  • Review its child protection and exploitation investigations, including improving the way cases are risk assessed and recorded.

The report said in too many cases inconsistent practices and decision making were found.

“The force does not always recognise broader risks to children,” it said. “There are some poor responses and investigations, and the management of those who pose a risk to children must be improved.

“These inconsistencies affect safeguarding and potentially leave children at risk.

“They need to be addressed to make sure that the force safeguards all children appropriately.”

Dorset Police Chief Constable Scott Chilton said: “We welcome the report and are pleased with the good practices highlighted. Dorset Police has worked hard with partners to ensure investigations and processes are in place to protect children and young people in all of our communities.
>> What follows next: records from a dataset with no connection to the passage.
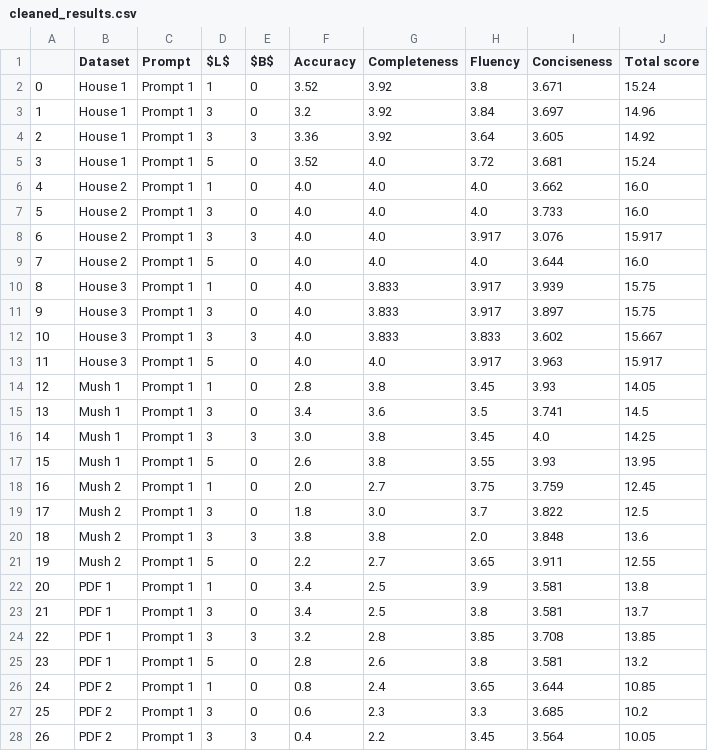
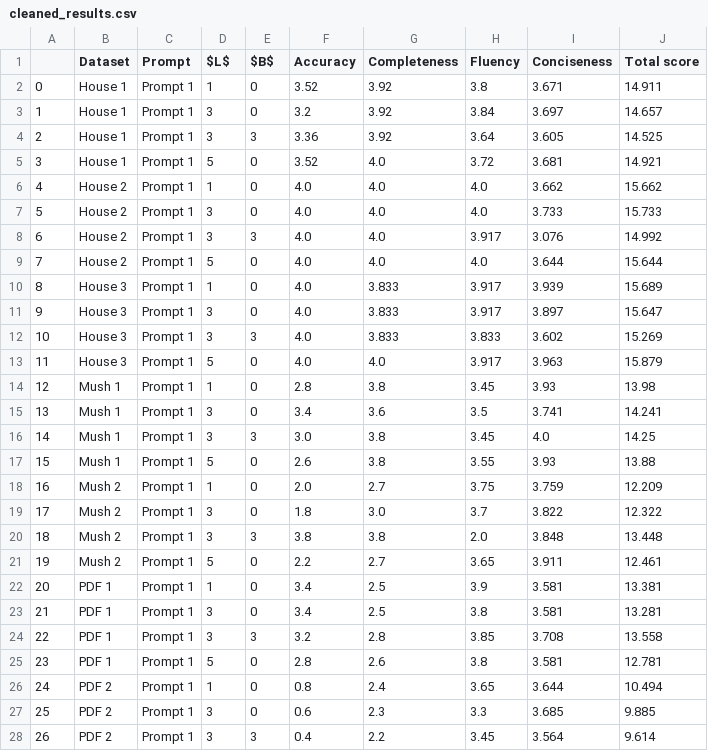
Before and after one commit to sibyl-dev/Explingo, a CSV file: full-experiment/results/cleaned_results.csv, drawn as a sheet; only a part is shown; the diff covers the shown part only.

Commit message:
Fixing results table

```diff
--- a/full-experiment/results/cleaned_results.csv
+++ b/full-experiment/results/cleaned_results.csv
@@ -1,28 +1,28 @@
 ,Dataset,Prompt,$L$,$B$,Accuracy,Completeness,Fluency,Conciseness,Total score
-0,House 1,Prompt 1,1,0,3.52,3.92,3.8,3.671,15.24
-1,House 1,Prompt 1,3,0,3.2,3.92,3.84,3.697,14.96
-2,House 1,Prompt 1,3,3,3.36,3.92,3.64,3.605,14.92
-3,House 1,Prompt 1,5,0,3.52,4.0,3.72,3.681,15.24
-4,House 2,Prompt 1,1,0,4.0,4.0,4.0,3.662,16.0
-5,House 2,Prompt 1,3,0,4.0,4.0,4.0,3.733,16.0
-6,House 2,Prompt 1,3,3,4.0,4.0,3.917,3.076,15.917
-7,House 2,Prompt 1,5,0,4.0,4.0,4.0,3.644,16.0
-8,House 3,Prompt 1,1,0,4.0,3.833,3.917,3.939,15.75
-9,House 3,Prompt 1,3,0,4.0,3.833,3.917,3.897,15.75
-10,House 3,Prompt 1,3,3,4.0,3.833,3.833,3.602,15.667
-11,House 3,Prompt 1,5,0,4.0,4.0,3.917,3.963,15.917
-12,Mush 1,Prompt 1,1,0,2.8,3.8,3.45,3.93,14.05
-13,Mush 1,Prompt 1,3,0,3.4,3.6,3.5,3.741,14.5
+0,House 1,Prompt 1,1,0,3.52,3.92,3.8,3.671,14.911
+1,House 1,Prompt 1,3,0,3.2,3.92,3.84,3.697,14.657
+2,House 1,Prompt 1,3,3,3.36,3.92,3.64,3.605,14.525
+3,House 1,Prompt 1,5,0,3.52,4.0,3.72,3.681,14.921
+4,House 2,Prompt 1,1,0,4.0,4.0,4.0,3.662,15.662
+5,House 2,Prompt 1,3,0,4.0,4.0,4.0,3.733,15.733
+6,House 2,Prompt 1,3,3,4.0,4.0,3.917,3.076,14.992
+7,House 2,Prompt 1,5,0,4.0,4.0,4.0,3.644,15.644
+8,House 3,Prompt 1,1,0,4.0,3.833,3.917,3.939,15.689
+9,House 3,Prompt 1,3,0,4.0,3.833,3.917,3.897,15.647
+10,House 3,Prompt 1,3,3,4.0,3.833,3.833,3.602,15.269
+11,House 3,Prompt 1,5,0,4.0,4.0,3.917,3.963,15.879
+12,Mush 1,Prompt 1,1,0,2.8,3.8,3.45,3.93,13.98
+13,Mush 1,Prompt 1,3,0,3.4,3.6,3.5,3.741,14.241
 14,Mush 1,Prompt 1,3,3,3.0,3.8,3.45,4.0,14.25
-15,Mush 1,Prompt 1,5,0,2.6,3.8,3.55,3.93,13.95
-16,Mush 2,Prompt 1,1,0,2.0,2.7,3.75,3.759,12.45
-17,Mush 2,Prompt 1,3,0,1.8,3.0,3.7,3.822,12.5
-18,Mush 2,Prompt 1,3,3,3.8,3.8,2.0,3.848,13.6
-19,Mush 2,Prompt 1,5,0,2.2,2.7,3.65,3.911,12.55
-20,PDF 1,Prompt 1,1,0,3.4,2.5,3.9,3.581,13.8
-21,PDF 1,Prompt 1,3,0,3.4,2.5,3.8,3.581,13.7
-22,PDF 1,Prompt 1,3,3,3.2,2.8,3.85,3.708,13.85
-23,PDF 1,Prompt 1,5,0,2.8,2.6,3.8,3.581,13.2
-24,PDF 2,Prompt 1,1,0,0.8,2.4,3.65,3.644,10.85
-25,PDF 2,Prompt 1,3,0,0.6,2.3,3.3,3.685,10.2
-26,PDF 2,Prompt 1,3,3,0.4,2.2,3.45,3.564,10.05
+15,Mush 1,Prompt 1,5,0,2.6,3.8,3.55,3.93,13.88
+16,Mush 2,Prompt 1,1,0,2.0,2.7,3.75,3.759,12.209
+17,Mush 2,Prompt 1,3,0,1.8,3.0,3.7,3.822,12.322
+18,Mush 2,Prompt 1,3,3,3.8,3.8,2.0,3.848,13.448
+19,Mush 2,Prompt 1,5,0,2.2,2.7,3.65,3.911,12.461
+20,PDF 1,Prompt 1,1,0,3.4,2.5,3.9,3.581,13.381
+21,PDF 1,Prompt 1,3,0,3.4,2.5,3.8,3.581,13.281
+22,PDF 1,Prompt 1,3,3,3.2,2.8,3.85,3.708,13.558
+23,PDF 1,Prompt 1,5,0,2.8,2.6,3.8,3.581,12.781
+24,PDF 2,Prompt 1,1,0,0.8,2.4,3.65,3.644,10.494
+25,PDF 2,Prompt 1,3,0,0.6,2.3,3.3,3.685,9.885
+26,PDF 2,Prompt 1,3,3,0.4,2.2,3.45,3.564,9.614
```
Also changed, not shown: 52 edited cells elsewhere in this file, full-experiment/results/results_by_dataset.csv, full-experiment/results/results_by_technique.csv, 3 other files.
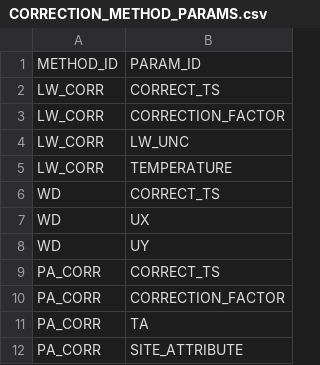
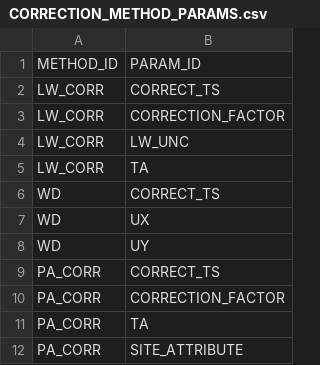
Before and after one commit to NERC-CEH/fdri-discovery, a CSV file: sample_data/src/CORRECTION_METHOD_PARAMS.csv, drawn as a sheet; only a part is shown.

```diff
--- a/sample_data/src/CORRECTION_METHOD_PARAMS.csv
+++ b/sample_data/src/CORRECTION_METHOD_PARAMS.csv
@@ -4,3 +4,3 @@ LW_CORR,CORRECTION_FACTOR
 LW_CORR,LW_UNC
-LW_CORR,TEMPERATURE
+LW_CORR,TA
 WD,CORRECT_TS
```
Also changed, not shown: sample_data/src/METHOD_PARAMS.csv, sample_data/src/PARAMS.csv, 4 other files.
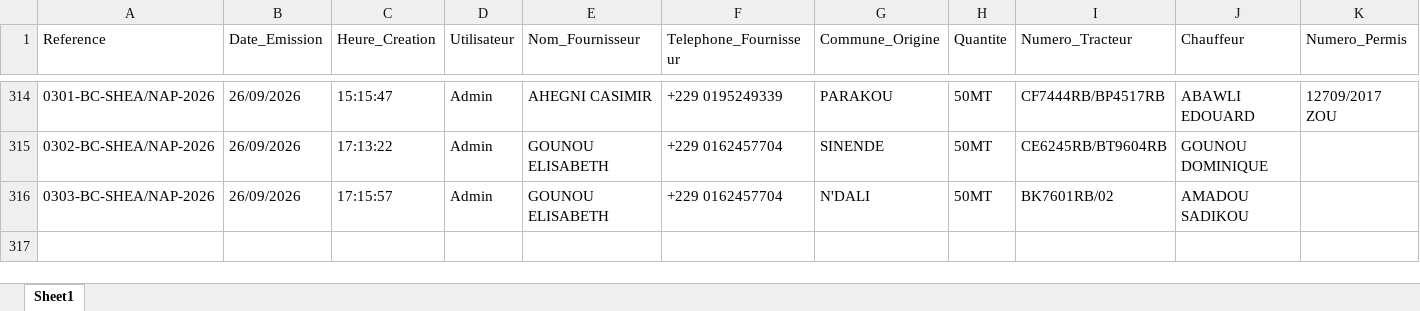
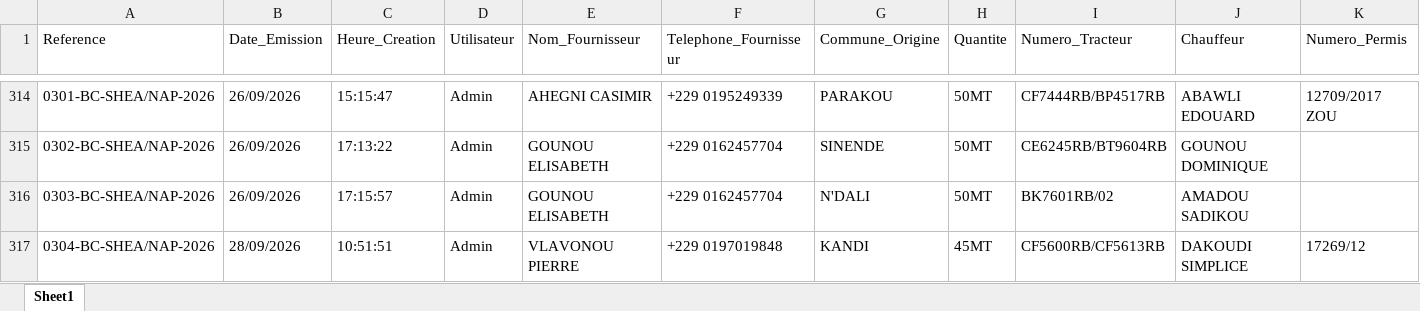
Before and after one commit to alliance-com/app, an Excel workbook: donnees_bons.xlsx, sheet Sheet1, drawn as a sheet; only a part is shown, gaps mark what is left out; values as stored, in another font and other column widths than the file's, no borders; rows hold the shown columns only; the diff names each change by its address in the sheet, - before the commit and + after, or states it on an @@ line.

```diff
--- a/donnees_bons.xlsx (sheet Sheet1)
+++ b/donnees_bons.xlsx (sheet Sheet1)
+row 317: 0304-BC-SHEA/NAP-2026 | 28/09/2026 | 10:51:51 | Admin | VLAVONOU PIERRE | +229 0197019848 | KANDI | 45MT | CF5600RB/CF5613RB | DAKOUDI SIMPLICE | 17269/12
```
Also changed, not shown: 2 other files.
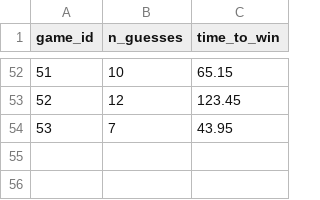
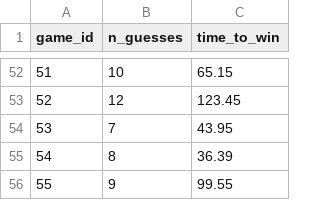
Before and after one commit to JiriFranek92/Projekt2_Bulls_Cows, a CSV file: global_game_stats.csv, drawn as a sheet; only a part is shown, gaps mark what is left out; the diff names each change by its address in the sheet, - before the commit and + after, or states it on an @@ line.

```diff
--- a/global_game_stats.csv
+++ b/global_game_stats.csv
+row 55: 54 | 8 | 36.39
+row 56: 55 | 9 | 99.55
```
Also changed, not shown: 2 other files.
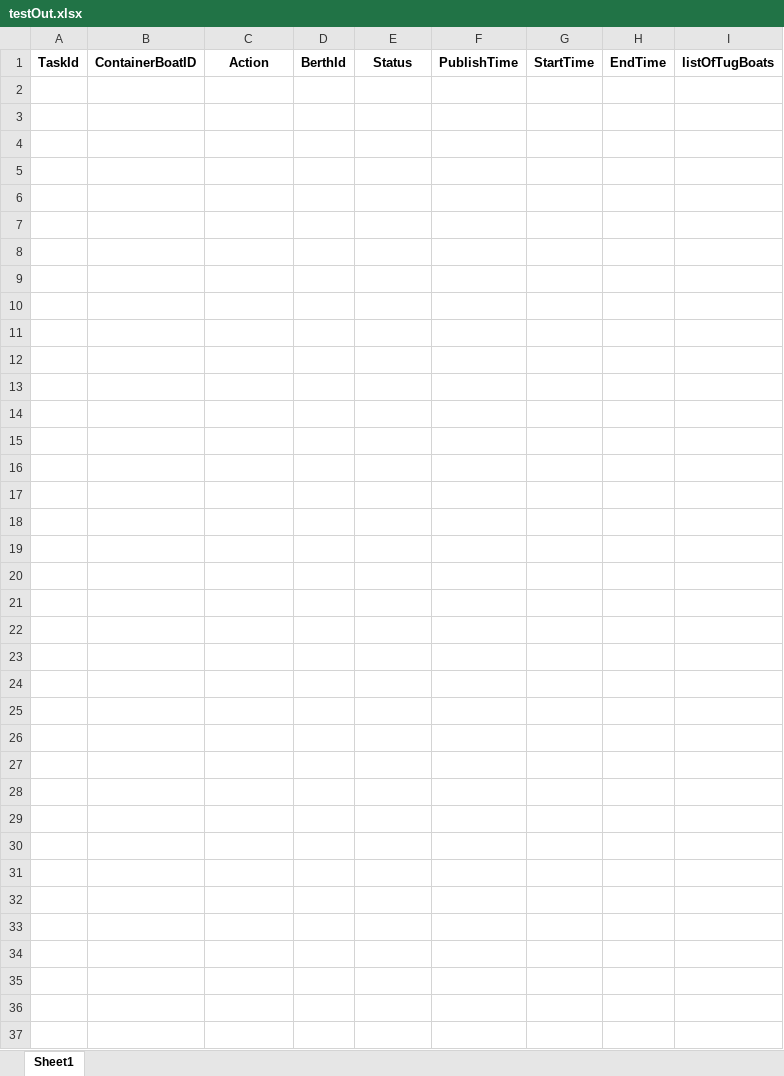
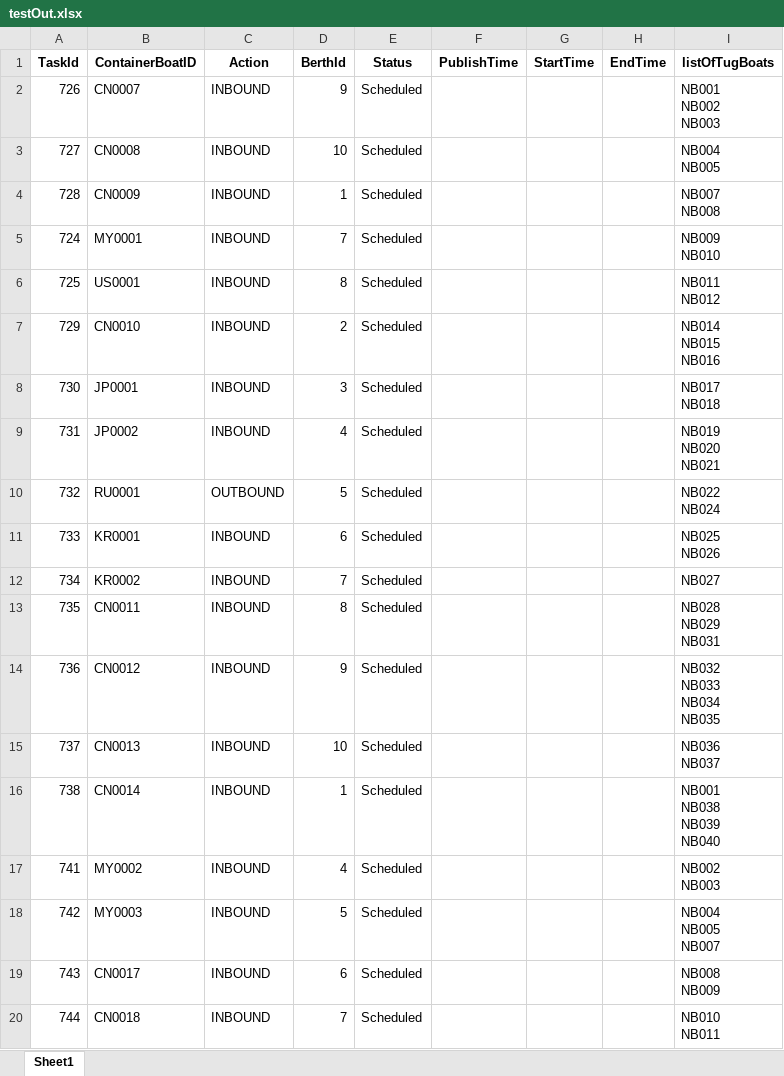
Before and after one commit to tacticalECHO/Web-Based-Tug-Boat-Scheduling-System, an Excel workbook: web/WBTBSsystem/system/downloads/testOut.xlsx, sheet Sheet1, drawn as a sheet; only a part is shown; values as stored, in another font and other column widths than the file's, no borders; ↵ is a line break in a cell; the diff covers the shown part only; the diff names each change by its address in the sheet, - before the commit and + after, or states it on an @@ line.

```diff
--- a/web/WBTBSsystem/system/downloads/testOut.xlsx (sheet Sheet1)
+++ b/web/WBTBSsystem/system/downloads/testOut.xlsx (sheet Sheet1)
+row 2: 726 | CN0007 | INBOUND | 9 | Scheduled |  |  |  | NB001 ↵ NB002 ↵ NB003
+row 3: 727 | CN0008 | INBOUND | 10 | Scheduled |  |  |  | NB004 ↵ NB005
+row 4: 728 | CN0009 | INBOUND | 1 | Scheduled |  |  |  | NB007 ↵ NB008
+row 5: 724 | MY0001 | INBOUND | 7 | Scheduled |  |  |  | NB009 ↵ NB010
+row 6: 725 | US0001 | INBOUND | 8 | Scheduled |  |  |  | NB011 ↵ NB012
+row 7: 729 | CN0010 | INBOUND | 2 | Scheduled |  |  |  | NB014 ↵ NB015 ↵ NB016
+row 8: 730 | JP0001 | INBOUND | 3 | Scheduled |  |  |  | NB017 ↵ NB018
+row 9: 731 | JP0002 | INBOUND | 4 | Scheduled |  |  |  | NB019 ↵ NB020 ↵ NB021
+row 10: 732 | RU0001 | OUTBOUND | 5 | Scheduled |  |  |  | NB022 ↵ NB024
+row 11: 733 | KR0001 | INBOUND | 6 | Scheduled |  |  |  | NB025 ↵ NB026
+row 12: 734 | KR0002 | INBOUND | 7 | Scheduled |  |  |  | NB027
+row 13: 735 | CN0011 | INBOUND | 8 | Scheduled |  |  |  | NB028 ↵ NB029 ↵ NB031
+row 14: 736 | CN0012 | INBOUND | 9 | Scheduled |  |  |  | NB032 ↵ NB033 ↵ NB034 ↵ NB035
+row 15: 737 | CN0013 | INBOUND | 10 | Scheduled |  |  |  | NB036 ↵ NB037
+row 16: 738 | CN0014 | INBOUND | 1 | Scheduled |  |  |  | NB001 ↵ NB038 ↵ NB039 ↵ NB040
+row 17: 741 | MY0002 | INBOUND | 4 | Scheduled |  |  |  | NB002 ↵ NB003
+row 18: 742 | MY0003 | INBOUND | 5 | Scheduled |  |  |  | NB004 ↵ NB005 ↵ NB007
+row 19: 743 | CN0017 | INBOUND | 6 | Scheduled |  |  |  | NB008 ↵ NB009
+row 20: 744 | CN0018 | INBOUND | 7 | Scheduled |  |  |  | NB010 ↵ NB011
```
Also changed, not shown: 73 added rows elsewhere in this sheet, 55 other files.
Dorset Echo: Dorset Police Chief Constable Scott ChiltonDorset Police Chief Constable Scott Chilton

“Collaboration is required to do this effectively and we have built and commit to develop strong relationships with safeguarding partners.

“We also welcome the recommendations for improvements, of which we will fully take on board and are already putting strategies and training in place to ensure progress is made.

“I take very seriously any recommendations to further protect vulnerable children and have immediately put in place measures to address these recommendations.

“We will continue to work closely with our staff and partners to ensure we effectively address these areas and are able to deliver the highest possible service of care to the children and young people of Dorset.”

Police and Crime Commissioner for Dorset David Sidwick said: “I welcome the report and although it preceded the start of my term of office as Police and Crime Commissioner, I am thankful to HMIC for recognising the challenges in this area of work.

Dorset Echo: Police and Crime Commissioner for Dorset David SidwickPolice and Crime Commissioner for Dorset David Sidwick

“My office is working closely with Dorset Police leadership to ensure efforts to address the areas for improvement highlighted are done so swiftly, and I look forward to both seeing the force response in the coming weeks and welcoming back HMIC in six months for them to review the same.”

The HMICFRS report comes less than a year after BCP Council’s children’s services were slammed by Ofsted.

Inspectors found the local authority department was leaving “vulnerable children at risk of harm”, according to a report published in November 2020.

In January, the council issued a 15-point action plan to address the serious concerns that were raised.